* _Exercise details_
Pull out every line in the data that has the string "loop" in it.

===============

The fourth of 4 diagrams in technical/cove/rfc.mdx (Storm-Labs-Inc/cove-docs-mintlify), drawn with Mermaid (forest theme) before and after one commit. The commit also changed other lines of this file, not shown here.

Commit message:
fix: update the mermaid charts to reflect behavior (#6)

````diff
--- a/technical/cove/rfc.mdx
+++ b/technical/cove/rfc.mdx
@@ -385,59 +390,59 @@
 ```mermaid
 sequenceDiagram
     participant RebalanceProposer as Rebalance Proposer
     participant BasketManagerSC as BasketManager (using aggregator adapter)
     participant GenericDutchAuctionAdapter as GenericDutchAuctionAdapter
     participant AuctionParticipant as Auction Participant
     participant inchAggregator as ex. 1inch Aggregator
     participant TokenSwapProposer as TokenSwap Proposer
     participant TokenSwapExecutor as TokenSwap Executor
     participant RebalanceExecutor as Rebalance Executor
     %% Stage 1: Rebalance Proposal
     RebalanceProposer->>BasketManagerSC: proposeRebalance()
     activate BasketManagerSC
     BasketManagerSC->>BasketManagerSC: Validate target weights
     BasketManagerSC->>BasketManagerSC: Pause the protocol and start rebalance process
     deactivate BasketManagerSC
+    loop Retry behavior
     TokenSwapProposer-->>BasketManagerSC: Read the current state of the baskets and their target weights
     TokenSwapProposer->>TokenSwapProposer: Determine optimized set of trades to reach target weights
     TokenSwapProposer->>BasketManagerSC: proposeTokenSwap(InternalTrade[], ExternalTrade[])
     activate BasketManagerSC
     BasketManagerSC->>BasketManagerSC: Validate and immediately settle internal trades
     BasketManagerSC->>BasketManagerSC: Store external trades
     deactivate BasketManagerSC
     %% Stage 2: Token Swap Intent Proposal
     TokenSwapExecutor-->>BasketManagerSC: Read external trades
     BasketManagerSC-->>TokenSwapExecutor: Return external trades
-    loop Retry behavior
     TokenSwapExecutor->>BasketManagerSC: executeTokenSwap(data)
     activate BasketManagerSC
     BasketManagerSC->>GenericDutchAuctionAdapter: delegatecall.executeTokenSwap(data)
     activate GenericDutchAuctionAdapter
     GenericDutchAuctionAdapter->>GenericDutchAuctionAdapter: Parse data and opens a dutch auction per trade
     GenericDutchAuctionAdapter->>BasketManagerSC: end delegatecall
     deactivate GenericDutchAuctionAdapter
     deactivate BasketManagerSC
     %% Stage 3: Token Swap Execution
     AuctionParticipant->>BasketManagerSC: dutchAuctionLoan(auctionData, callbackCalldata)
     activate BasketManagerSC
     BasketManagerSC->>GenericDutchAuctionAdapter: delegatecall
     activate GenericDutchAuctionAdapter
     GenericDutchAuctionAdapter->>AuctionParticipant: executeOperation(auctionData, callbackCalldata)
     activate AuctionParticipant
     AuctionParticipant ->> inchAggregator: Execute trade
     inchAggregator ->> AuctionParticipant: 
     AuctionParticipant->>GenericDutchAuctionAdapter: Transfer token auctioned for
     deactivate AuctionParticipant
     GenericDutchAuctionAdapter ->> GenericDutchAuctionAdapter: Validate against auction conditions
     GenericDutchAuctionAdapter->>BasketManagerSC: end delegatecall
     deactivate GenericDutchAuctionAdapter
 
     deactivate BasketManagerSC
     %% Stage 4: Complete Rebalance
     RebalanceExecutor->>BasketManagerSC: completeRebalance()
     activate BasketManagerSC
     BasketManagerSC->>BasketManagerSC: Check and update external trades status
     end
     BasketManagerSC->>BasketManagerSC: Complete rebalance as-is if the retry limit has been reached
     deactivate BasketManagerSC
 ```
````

===============

* _Your solution_
+    loop Retry behavior
-    loop Retry behavior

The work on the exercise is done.